Shares of Virgin Galactic Holdings (SPCE -1.52%) traded up as much as 7.4% on Thursday before abruptly changing course and heading back down toward earth. The government is stepping in to investigate Virgin Galactic's historic flight that sent founder Richard Branson into space, and has grounded the company until the probe is complete. The shares fell as much as 7% in afternoon trading before recovering slightly.

So what

Virgin Galactic is a volatile ticker on even the quietest of days, twice so far in 2021 doubling for the year before giving back all of those gains each time. The initial rise on Thursday appears to just track a risk-on day for the markets -- fellow space stock Rocket Lab USA was up as much as 20% at one point. But the decline had a clear explanation.

Richard Branson and the crew pose in front of the Unity spacecraft.

Image source: Virgin Galactic.

The Federal Aviation Administration in a statement emailed to news organizations said it had launched a review into why Virgin Galactic's SpaceShipTwo flew outside of the area for which it was cleared during a July 11 flight. The flight was a major milestone for Virgin Galactic, as Branson became the first of hopefully many space tourists to take advantage of the company's services.

The FAA said it will not permit Virgin Galactic to fly while the review is ongoing.

"Virgin Galactic may not return the SpaceShipTwo vehicle to flight until the FAA approves the final mishap investigation report or determines the issues related to the mishap do not affect public safety," the FAA wrote in a statement to CNBC.

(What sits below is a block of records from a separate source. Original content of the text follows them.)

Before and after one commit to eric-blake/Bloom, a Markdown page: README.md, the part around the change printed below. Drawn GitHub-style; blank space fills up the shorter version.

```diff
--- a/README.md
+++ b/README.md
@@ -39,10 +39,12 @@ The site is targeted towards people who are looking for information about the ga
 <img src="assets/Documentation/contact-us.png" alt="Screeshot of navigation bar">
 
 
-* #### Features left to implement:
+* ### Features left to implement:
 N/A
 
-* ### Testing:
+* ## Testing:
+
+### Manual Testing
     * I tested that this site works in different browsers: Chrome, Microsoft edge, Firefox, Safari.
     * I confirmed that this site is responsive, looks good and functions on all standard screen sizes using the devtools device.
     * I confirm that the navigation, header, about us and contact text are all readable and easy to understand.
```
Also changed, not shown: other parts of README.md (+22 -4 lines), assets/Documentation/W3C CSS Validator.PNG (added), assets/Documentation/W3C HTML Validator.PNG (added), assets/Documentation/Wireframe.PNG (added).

The grounding follows a New Yorker article that was critical of Virgin Galactic's safety culture. Virgin Galactic in response told CNBC it disputes what it calls "the misleading characterizations and conclusions" in the article.

Now what

The deviation was relatively minor, and the FAA's job is to take every little issue seriously, so there is no reason to believe this will be a long-term setback for Virgin Galactic. That said, the reputational risk is huge.

Going into space, even for a brief few minutes, is inherently dangerous, and few are going to be willing to pay the six-figure price to reach weightlessness via Virgin Galactic if they aren't absolutely convinced the rocket is safe.

The Branson flight was meant to demonstrate how reliable the service was, but instead it is turning into an eyesore for Virgin Galactic. It's too soon to know what the long-term impact will be on its reputation, but investors are moving to the sidelines on Thursday based on that new risk.